» Supplied records:
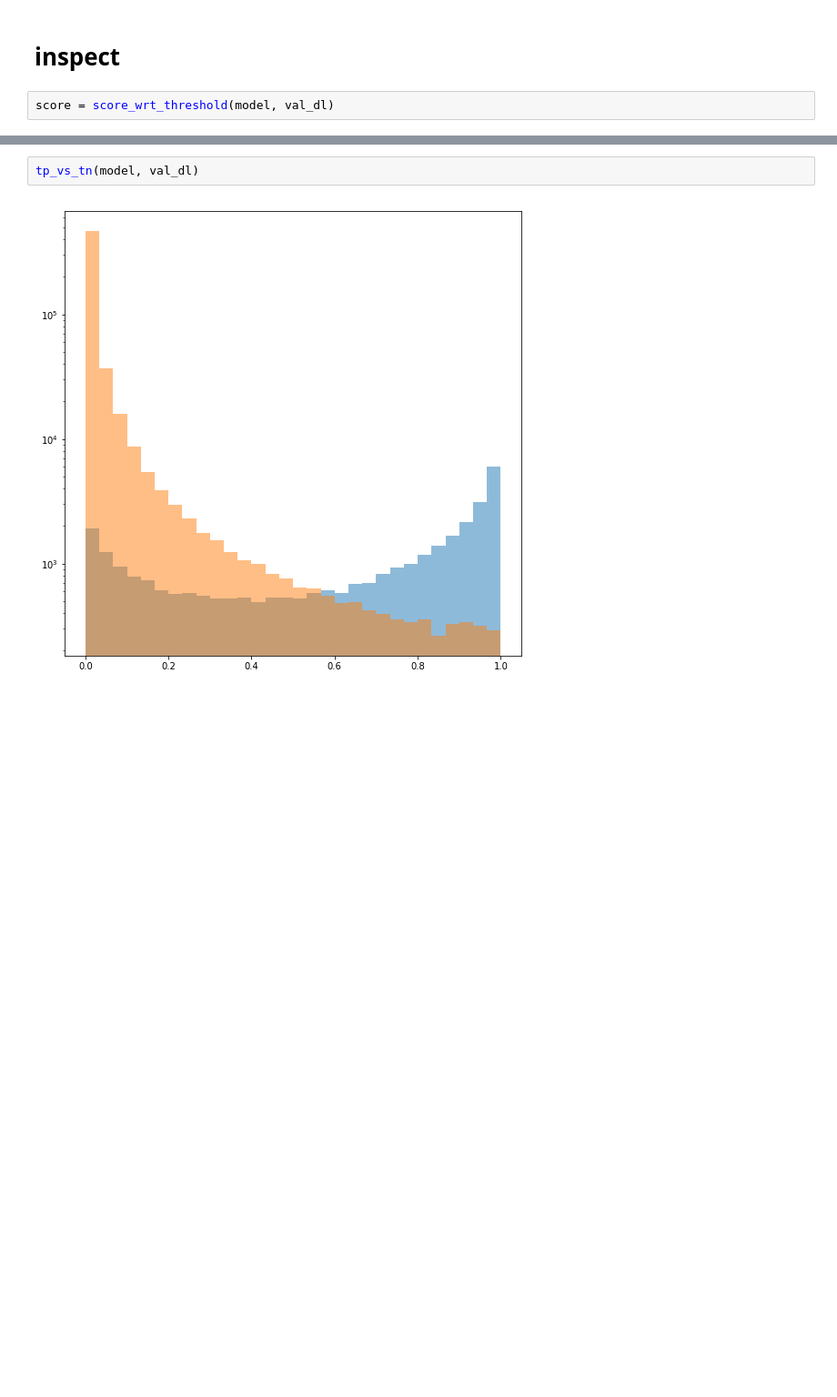
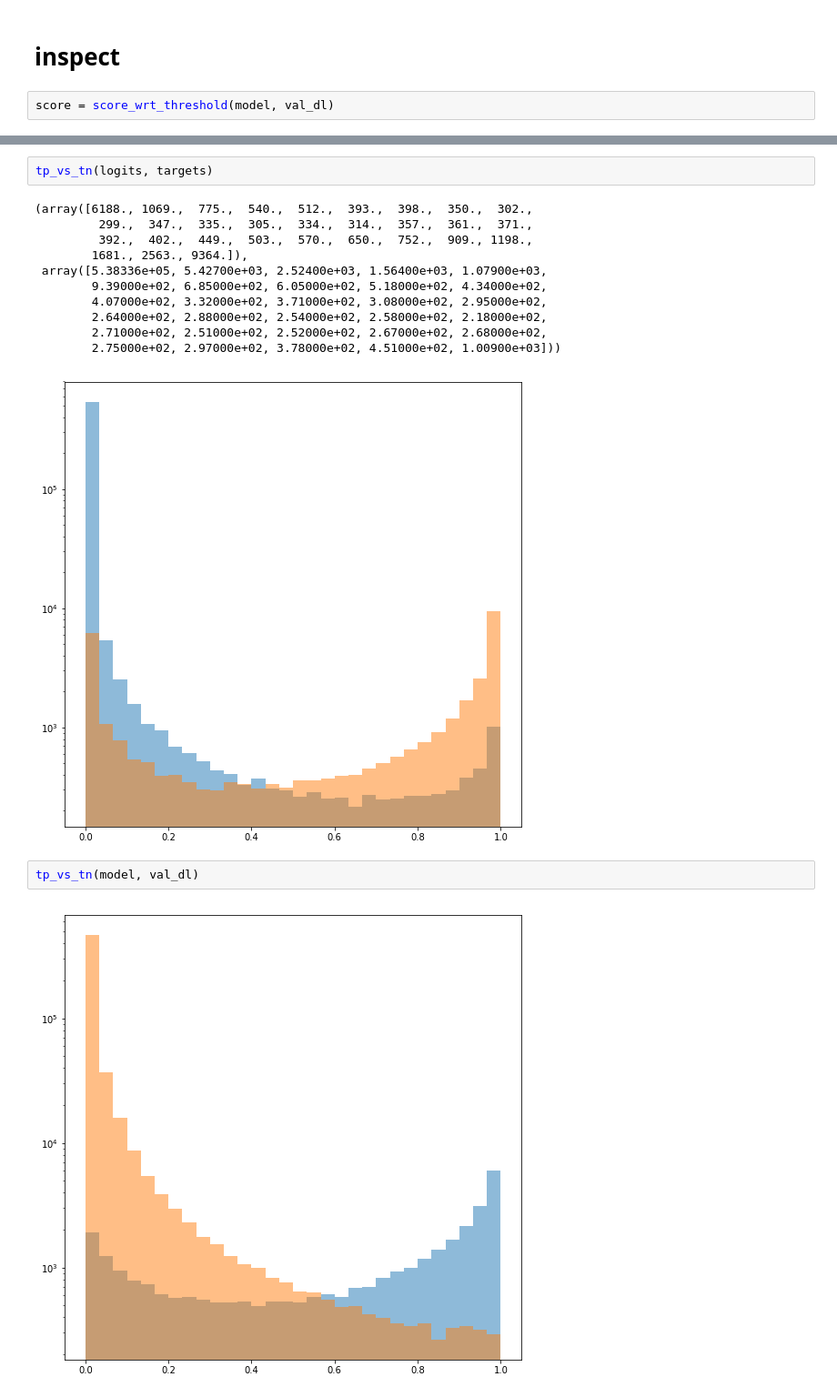
Before and after one commit to aboluo11/protein, a Jupyter notebook: main.ipynb, the cells around one changed output, grey strips where cells are left out. Shown at 91% size. Saved outputs shown, nothing was run; the diff lists cells and outputs as text; blank space fills up the shorter version.

```diff
--- a/main.ipynb
+++ b/main.ipynb
@@ -232,3 +221,17 @@ tp_vs_tn(model, val_dl)
+# %%
+tp_vs_tn(logits, targets)
+# %% [output]
+(array([6188., 1069.,  775.,  540.,  512.,  393.,  398.,  350.,  302.,
+         299.,  347.,  335.,  305.,  334.,  314.,  357.,  361.,  371.,
+         392.,  402.,  449.,  503.,  570.,  650.,  752.,  909., 1198.,
+        1681., 2563., 9364.]),
+ array([5.38336e+05, 5.42700e+03, 2.52400e+03, 1.56400e+03, 1.07900e+03,
+        9.39000e+02, 6.85000e+02, 6.05000e+02, 5.18000e+02, 4.34000e+02,
+        4.07000e+02, 3.32000e+02, 3.71000e+02, 3.08000e+02, 2.95000e+02,
+        2.64000e+02, 2.88000e+02, 2.54000e+02, 2.58000e+02, 2.18000e+02,
+        2.71000e+02, 2.51000e+02, 2.52000e+02, 2.67000e+02, 2.68000e+02,
+        2.75000e+02, 2.97000e+02, 3.78000e+02, 4.51000e+02, 1.00900e+03]))
+[figure, added]
 # %%
 tp_vs_tn(model, val_dl)
 # %% [output]
```
Also changed, not shown: parts of 15 cells of this notebook, 2 other files.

» Work task: For each line above that carries the word "output", copy it out.

» Task result:
Before and after one commit to aboluo11/protein, a Jupyter notebook: main.ipynb, the cells around one changed output, grey strips where cells are left out. Shown at 91% size. Saved outputs shown, nothing was run; the diff lists cells and outputs as text; blank space fills up the shorter version.
+# %% [output]
 # %% [output]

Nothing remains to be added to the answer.